Seventeen-year-old Daisy Odlin can see ghosts. Like moths to a flame, spirits of the dead gravitate toward misery – something Daisy has in constant supply. Dealing with the burden of her psychic abilities, a simultaneously codependent and absent mother, and the pain of a sudden breakup, there is nothing Daisy wants more than to leave everything behind. Inheriting a mansion from her deceased uncle is supposed to be Daisy’s way out, but she discovers more monsters there than she ever imagined – monsters worse than any ghost.
Through the unique atmospheric horror of Ontario cottage country and a dual-perspective narrative that slowly feeds the spine-tingling mystery of Miracle Mansion, Liselle Sambury beckons readers towards Delicious Monsters, like a haunted house calling for its ghosts. The story jumps between two timelines: one in which Daisy must let herself be consumed by the supernatural in order to confront the evils hiding in her family’s past; the other, a decade later, in which Brittney, while investigating the mansion’s mysterious deaths for her supernatural investigation show, uncovers monsters among the living.
Liselle Sambury vividly conveys the thoughts and emotions of the characters, completely immersing the reader in the protagonists’ lives. The rich inner monologues tell us about the complexities of their experiences as they navigate their day-to-day lives, not only as people involved with the supernatural, but as young Black Canadian women. Through Brittney’s shrewd observations of her environment and Daisy’s explorations of her identity, Sambury refuses to treat gender and race as topics to tiptoe around or tokenize, adding to the authenticity and relatability of her characters.
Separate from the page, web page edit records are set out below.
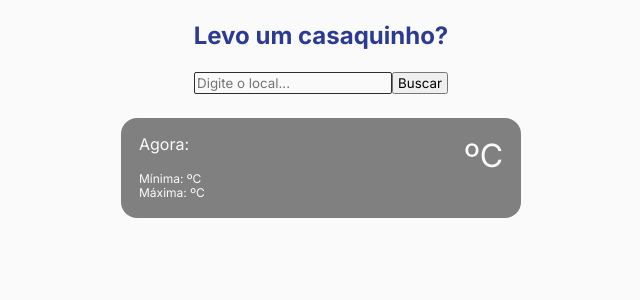
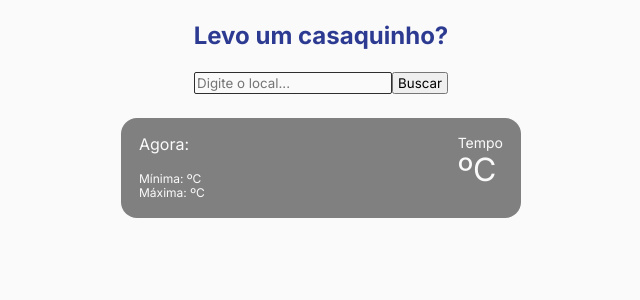
Before and after one commit to MatheusW166/should-I-take-a-coat, a React (Vite) app: page / in a window 1280 px wide. Shown: the top 300 px of the page, without its empty margins (319-959 px from the left). Built offline with nearby package versions, Linux system fonts and the light colour scheme.

Commit message:
feat: overview color transition

```diff
--- a/src/components/WeatherOverview/index.tsx
+++ b/src/components/WeatherOverview/index.tsx
@@ -2,6 +2,32 @@ import { Weather } from '@/apis/openweather';
 import { WeatherContainer } from './styles';
 
 type WeatherOverviewProps = Partial<Omit<Weather, 'id' | 'coord'>>;
+
+function mapDescription(description = 'Tempo') {
+  const weather: { [key: string]: string } = {
+    Clear: 'Céu aberto',
+    Clouds: 'Nublado',
+    Rain: 'Chovendo',
+    Snow: 'Nevando',
+    Thunderstorm: 'Tempestade',
+    Drizzle: 'Chuviscando',
+    Mist: 'Neblina'
+  };
+  return weather[description] ?? description;
+}
+
+function mapColor(description = 'Tempo') {
+  const colors: { [key: string]: string } = {
+    Clear: '#aba91f',
+    Clouds: '#808080',
+    Rain: '#0b40a1',
+    Snow: '#a6a6a6',
+    Thunderstorm: '#5b0ba1',
+    Drizzle: '#06949c',
+    Mist: '#a6a6a6'
+  };
+  return colors[description] ?? '#808080';
+}
 
 export function WeatherOverview({
   country,
@@ -11,14 +37,14 @@ export function WeatherOverview({
   temp
 }: WeatherOverviewProps) {
   return (
-    <WeatherContainer>
+    <WeatherContainer overviewBackground={mapColor(description)}>
       <div>
         <h2>Agora: {country}</h2>
         <p>Mínima: {min}ºC</p>
         <p>Máxima: {max}ºC</p>
       </div>
       <div>
-        <p>{description}</p>
+        <p>{mapDescription(description)}</p>
         <h2>{temp}ºC</h2>
       </div>
     </WeatherContainer>
--- a/src/components/WeatherOverview/styles.ts
+++ b/src/components/WeatherOverview/styles.ts
@@ -1,7 +1,10 @@
+import { HtmlHTMLAttributes } from 'react';
 import styled from 'styled-components';
 
-export const WeatherContainer = styled.div`
-  background-color: #808080;
+type WeatherContainerProps = HtmlHTMLAttributes<HTMLDivElement> & { overviewBackground: string };
+
+export const WeatherContainer = styled.div<WeatherContainerProps>`
+  background-color: ${({ overviewBackground }) => overviewBackground};
   color: #fafafa;
   width: min(400px,100%);
   height: 100px;
@@ -9,6 +12,7 @@ export const WeatherContainer = styled.div`
   justify-content: space-between;
   padding: 18px;
   border-radius: 16px;
+  transition: all .3s ease;
 
   & > div:first-of-type {
     display: flex;
```
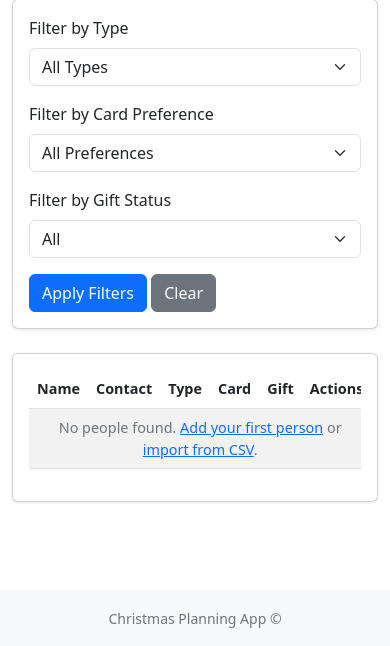
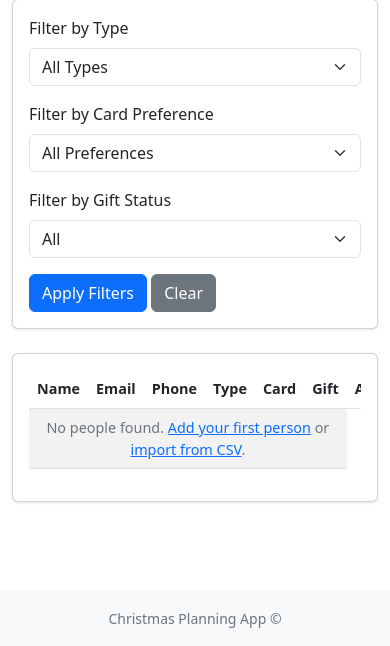
Before and after one commit to rafeco/be-thoughtful, a Flask app: page /people in a window 390 px wide. Shown: the part 202-848 px from the top of the page. Run offline with Flask 3, Linux system fonts and the light colour scheme; data comes from the database, SQL or seed files in the repository; data that the repository does not hold is empty; some libraries are stand-ins or nearby versions.

Commit message:
Update people list to show separate email and phone columns
Changed the people list table to display email and phone as
separate columns instead of combining them into a single
"Contact" column. This provides better visibility of both
contact methods at a glance.

Also cleared all existing database records to start fresh with
the new schema.

Changes:
- people_list.html: Split "Contact" column into "Email" and "Phone"
- Both columns show '-' when empty
- Re-seeded milestones for 2025 after clearing data

🤖 Generated with [Claude Code](https://claude.com/claude-code)

Co-Authored-By: Claude Sonnet 4.5 <noreply@anthropic.com>

```diff
--- a/templates/people_list.html
+++ b/templates/people_list.html
@@ -65,7 +65,8 @@
                 <thead>
                     <tr>
                         <th>Name</th>
-                        <th>Contact</th>
+                        <th>Email</th>
+                        <th>Phone</th>
                         <th>Type</th>
                         <th>Card</th>
                         <th>Gift</th>
@@ -80,15 +81,8 @@
                                 {{ person.name }}
                             </a>
                         </td>
-                        <td>
-                            {% if person.email %}
-                                {{ person.email }}
-                            {% elif person.phone %}
-                                {{ person.phone }}
-                            {% else %}
-                                -
-                            {% endif %}
-                        </td>
+                        <td>{{ person.email or '-' }}</td>
+                        <td>{{ person.phone or '-' }}</td>
                         <td>
                             <span class="badge bg-secondary">{{ person.person_type }}</span>
                         </td>
```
Characters both alive and dead, including minor and antagonistic figures, are multidimensional, refreshingly flawed, yet for the most part, deeply sympathetic. Relationships are messy, truths are withheld, and characters are haunted and driven by the past. To escape pain and fulfill their deepest desires, they each seek out the predatory mansion, even if it means giving up their humanity in the process. The true horror of Delicious Monsters lies in the hearts of the living. Yet, by confronting the ugliness head-on, choosing to forgive despite it all, there is room for redemption. By the conclusion, characters remain grey, trauma remains un-erased, and ghosts still linger, but there are seeds of change and healing, sprouts of justice and remembrance. In contrast to the theme of Brittney’s show, “Forgotten Black Girls,” Delicious Monsters is a story that won’t be forgotten.